Voluntary guidelines for the way stevedores impose new landside port charges need to be mandated to give the heavy vehicle industry greater cost certainty, the National Road Transport Association said today.
Commenting following the release of the Australian Competition and Consumer Commission’s latest Container Stevedoring Monitoring Report, NatRoad said it was time the guidelines – drafted by the National Transport Commission with industry input – became law.
“Landside fees are rising too fast but we at least want some warning of increases so members can negotiate with their customers,” said NatRoad CEO Warren Clark.
“We especially want the voluntary guideline requiring stevedores to give 30 days’ notice of any increase in landside fee or charge before it is implemented to become law.
“Sixty days’ notice already operates at Port Botany so let’s make it uniform across the board.”
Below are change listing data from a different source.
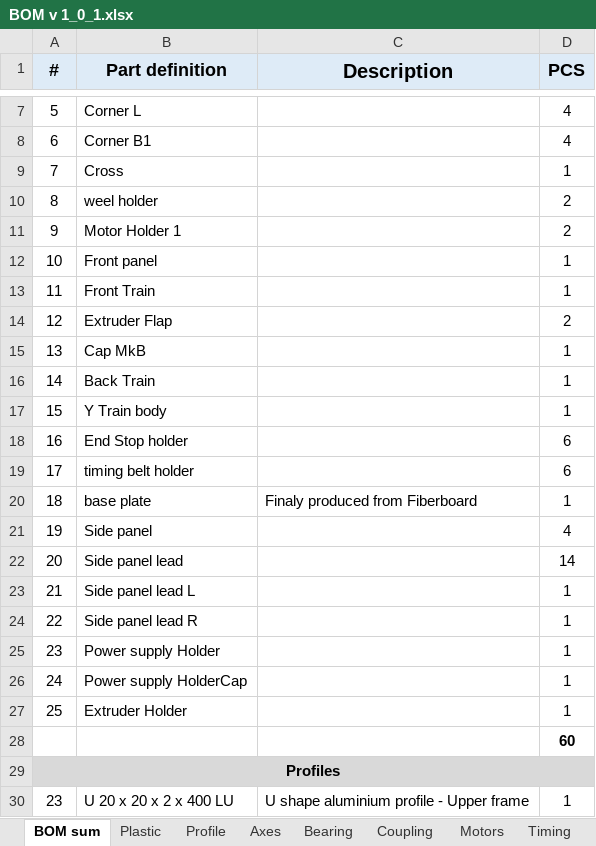
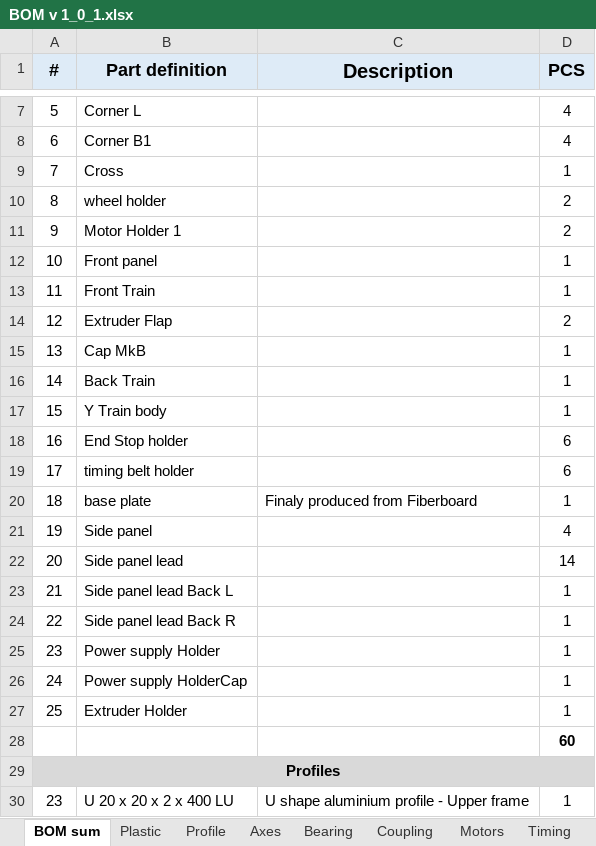
Before and after one commit to Konstg16/GLKLN-V1.0, an Excel workbook: BOM v 1_0_1.xlsx, sheet BOM sum, drawn as a sheet; only a part is shown, gaps mark what is left out; values as stored, in another font and other column widths than the file's, no borders; the diff names each change by its address in the sheet, - before the commit and + after, or states it on an @@ line.

```diff
--- a/BOM v 1_0_1.xlsx (sheet BOM sum)
+++ b/BOM v 1_0_1.xlsx (sheet BOM sum)
-B10 (Part definition): weel holder
+B10 (Part definition): wheel holder
-B23 (Part definition): Side panel lead L
+B23 (Part definition): Side panel lead Back L
-B24 (Part definition): Side panel lead R
+B24 (Part definition): Side panel lead Back R
```
Also changed, not shown: sheet Plastic, 24 other files.
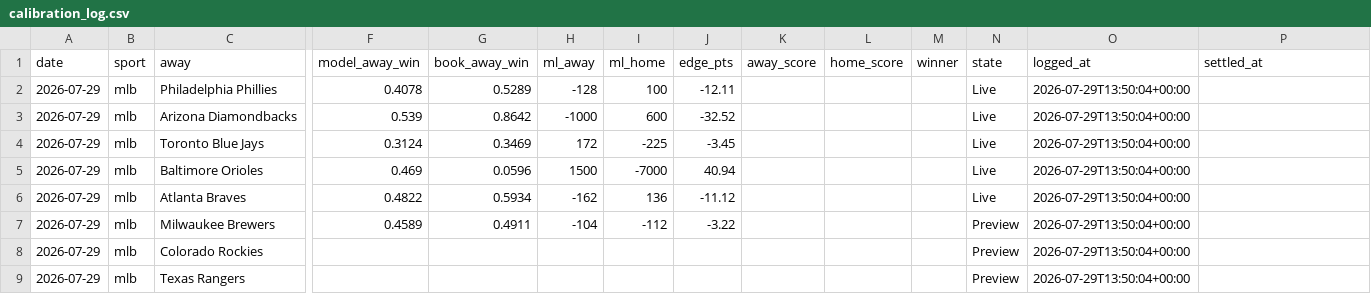
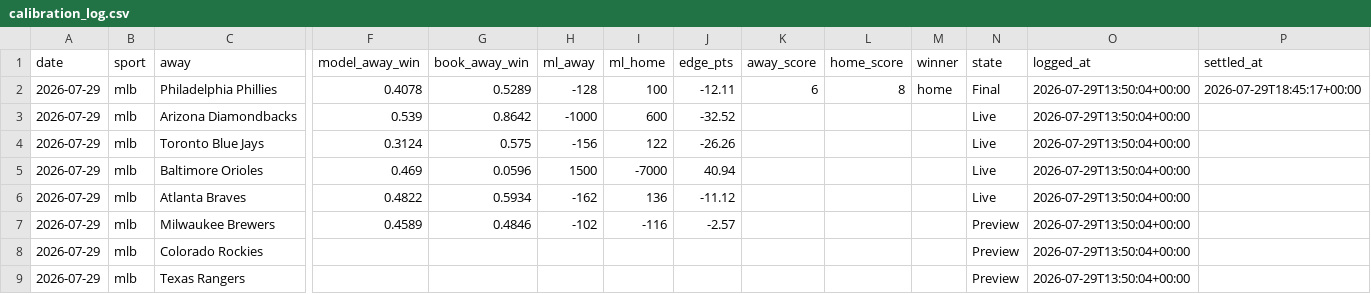
Before and after one commit to Mbennett00/Projections, a CSV file: data/calibration_log.csv, drawn as a sheet; only a part is shown, gaps mark what is left out; the diff names each change by its address in the sheet, - before the commit and + after, or states it on an @@ line.

```diff
--- a/data/calibration_log.csv
+++ b/data/calibration_log.csv
-K2 (away_score): (empty)
+K2 (away_score): 6
-L2 (home_score): (empty)
+L2 (home_score): 8
-M2 (winner): (empty)
+M2 (winner): home
-N2 (state): Live
+N2 (state): Final
-P2 (settled_at): (empty)
+P2 (settled_at): 2026-07-29T18:45:17+00:00
-G4 (book_away_win): 0.3469
+G4 (book_away_win): 0.575
-H4 (ml_away): 172
+H4 (ml_away): -156
-I4 (ml_home): -225
+I4 (ml_home): 122
-J4 (edge_pts): -3.45
+J4 (edge_pts): -26.26
-G7 (book_away_win): 0.4911
+G7 (book_away_win): 0.4846
-H7 (ml_away): -104
+H7 (ml_away): -102
-I7 (ml_home): -112
+I7 (ml_home): -116
-J7 (edge_pts): -3.22
+J7 (edge_pts): -2.57
```
Also changed, not shown: 4 other files.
Mr Clark said NatRoad was concerned that some stevedores are actively discouraging High Productivity Vehicles by charging greater fees for deliveries by ‘long vehicles’.
“It’s our view that the range of so-called ‘novel’ fees are punitive for events like delayed or absent pickups, with one jumping by about 50 percent since 2020.
“We certainly take issue with the ACCC statement that ‘given stevedores provide landside services to transport operators, it is efficient for the stevedores to levy fees and charges on transport operators for those services providing that they are not excessive’.
“Feedback from my members and noted by the ACCC, is that delays in unloading containers at terminals and delivering empty containers to empty container parks have worsened.
“Idle time, missed slots and the need to work outside of standard hours can all result in penalty fees or increased staffing costs.
“It’s time we took ever increasing, opportunistic costs out of the supply chain and ports are a major pain point as the country struggles to drag itself out of the pandemic.”